The election of a batch of tea-party-fueled conservative Republican congressmen was supposed to signal a new era of fiscal discipline and concern for balanced budgets. Until, that is, the time came for GOP leaders to stand firm in defense of tax cuts for multimillionaires instead of using that money to pay down the very deficit that is supposedly the nation's foremost problem.
The emergence of Artur Davis and Bradley Byrne as Alabama's leading gubernatorial contenders was going to give state voters a vigorous governor's race with a vibrant discussion of the sort of reforms needed to propel Alabama into the 21st century. Until, that is, primary voters chose instead a comparative snore-fest between a guy whose campaign made him come across as a one-trick gambling pony and a guy who can create jobs because, um, he's a doctor?
The ascendance of the Alabama Crimson Tide to the top of the preseason football polls on the heels of a resounding national championship victory was supposed to mark the beginning of a decade-long dynasty the likes of which no one has ever seen, or at least hasn't seen since ESPN spent the entire 2005 season pumping up USC for a fall. And OK, the dynasty still might happen, but three losses sure were a revolting turn of events in the face of restored high expectations. (Seriously, has anyone looked into Peyton Manning's whereabouts on that one solitary afternoon when a quarterback alleged to be Stephen Garcia turned into the destroyer of worlds?)

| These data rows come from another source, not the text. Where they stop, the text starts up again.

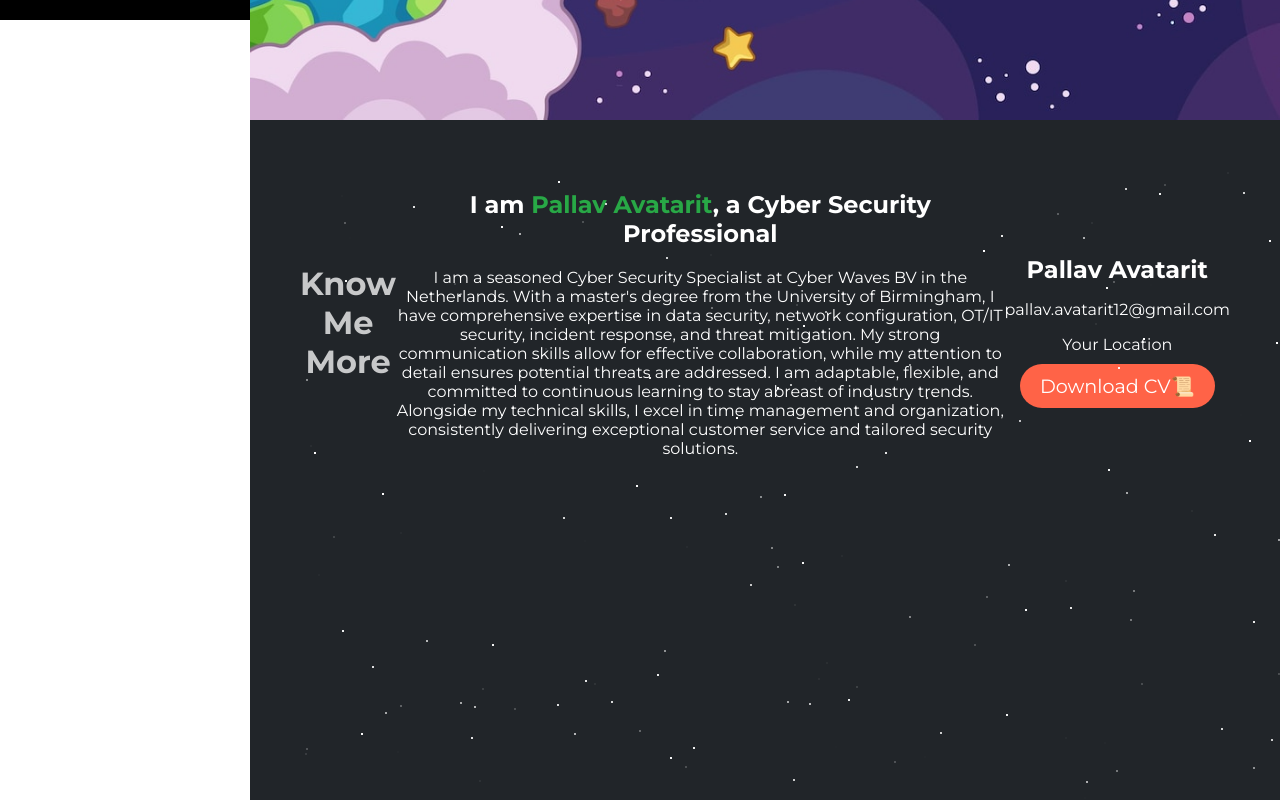
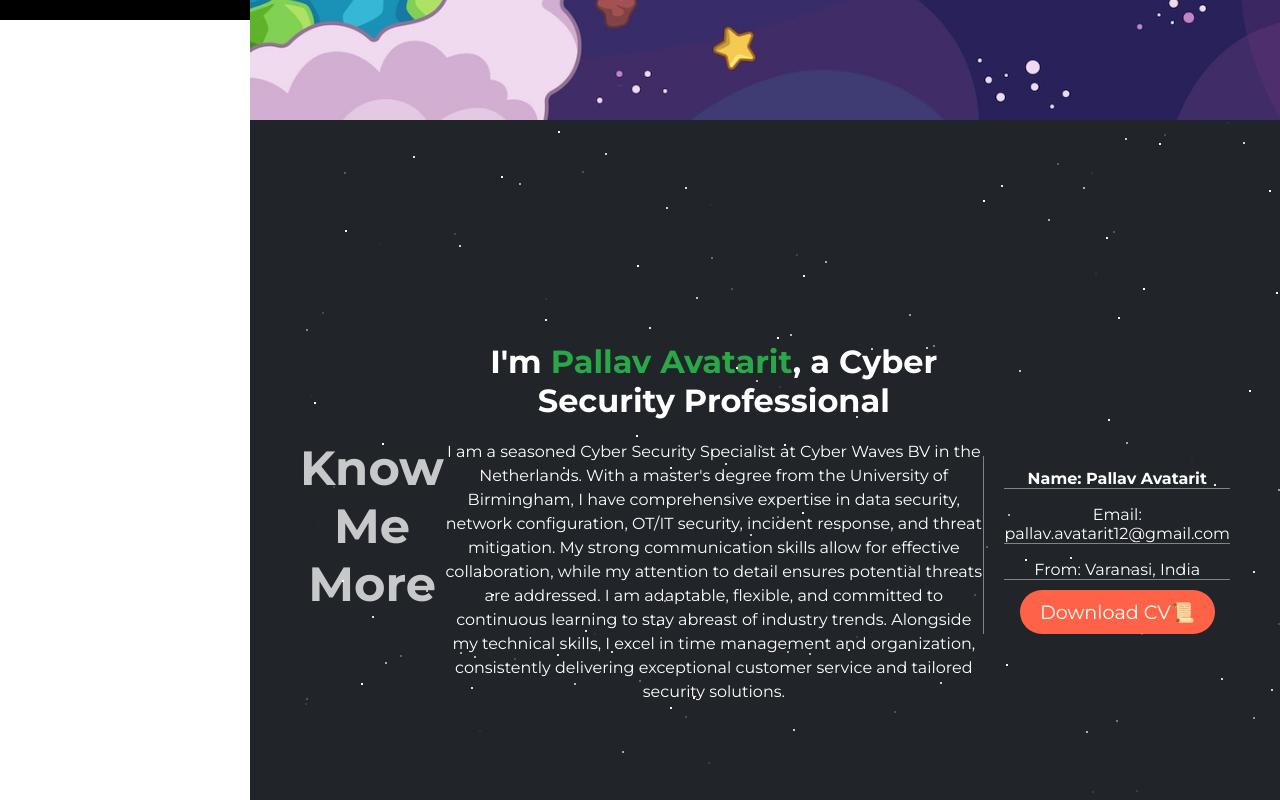
Before and after one commit to theCuriousObserver/My-Portfolio, a React (Create React App) app: page / in a window 1280 px wide. Shown: the part 780-1580 px from the top of the page. Built offline with nearby package versions, Linux system fonts and the light colour scheme.

Commit message:
Changes to About Me Section

```diff
--- a/src/AboutMe.css
+++ b/src/AboutMe.css
@@ -5,9 +5,10 @@
     box-sizing: border-box;
     display: flex;
     flex-direction: column;
-    justify-content: space-between;
+    justify-content: center;
     position: relative;
     height: 100vh;
+
   }
 
   .about-me-content {
@@ -17,13 +18,14 @@
   }
 
   .about-me-heading {
-    font-size: 2em;
+    font-size: 3em;
     color: rgba(255, 255, 255, 0.75);
     margin-bottom: 20px;
+    text-align: center;
   }
 
   .about-me-subheading {
-    font-size: 1.5em;
+    font-size: 2em;
     color: #fff;
     margin-bottom: 20px;
   }
@@ -33,24 +35,32 @@
   }
 
   .about-me-text p {
+    font-family: 'Montserrat', sans-serif;
     font-size: 1em;
     color: #fff;
+    line-height: 1.5;
+    margin-bottom: 20px;
   }
 
   .about-me-details {
     max-width: 50%;
+    margin-top: 50px;
+    border-left: 1px solid #818486;
+    padding-left: 20px;
   }
 
   .about-me-details h2 {
-    font-size: 1.5em;
+    font-size: 1em;
     color: #fff;
     margin-bottom: 10px;
+    border-bottom: 1px solid #818486;
   }
 
   .about-me-details p {
     font-size: 1em;
     color: #fff;
     margin-bottom: 10px;
+    border-bottom: 1px solid #818486;
   }
 
   .about-me-details a {
--- a/src/AboutMe.js
+++ b/src/AboutMe.js
@@ -9,15 +9,15 @@ const AboutMe = () => {
             <div className="about-me-content">
                 <h1 className="about-me-heading">Know Me More</h1>
                 <div className="about-me-text">
-                    <h2 className="about-me-subheading">I am <span className="highlight">Pallav Avatarit</span>, a Cyber Security Professional</h2>
+                    <h2 className="about-me-subheading">I'm <span className="highlight">Pallav Avatarit</span>, a Cyber Security Professional</h2>
                     <p>
                         I am a seasoned Cyber Security Specialist at Cyber Waves BV in the Netherlands. With a master's degree from the University of Birmingham, I have comprehensive expertise in data security, network configuration, OT/IT security, incident response, and threat mitigation. My strong communication skills allow for effective collaboration, while my attention to detail ensures potential threats are addressed. I am adaptable, flexible, and committed to continuous learning to stay abreast of industry trends. Alongside my technical skills, I excel in time management and organization, consistently delivering exceptional customer service and tailored security solutions.
                     </p>
                 </div>
                 <div className="about-me-details">
-                    <h2>Pallav Avatarit</h2>
-                    <p><a href="mailto:pallav.avatarit12@gmail.com">pallav.avatarit12@gmail.com</a></p>
-                    <p>Your Location</p>
+                    <h2>Name: Pallav Avatarit</h2>
+                    <p>Email: <a href="mailto:pallav.avatarit12@gmail.com">pallav.avatarit12@gmail.com</a></p>
+                    <p>From: Varanasi, India</p>
                     <a href="my-cv.pdf" download className="cv-button">Download CV📜</a>
                 </div>
             </div>
```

All of those things and so much more were going to be different, but they weren't. Ah, well, that's life. Let's try again in 2011. Happy new year, everyone.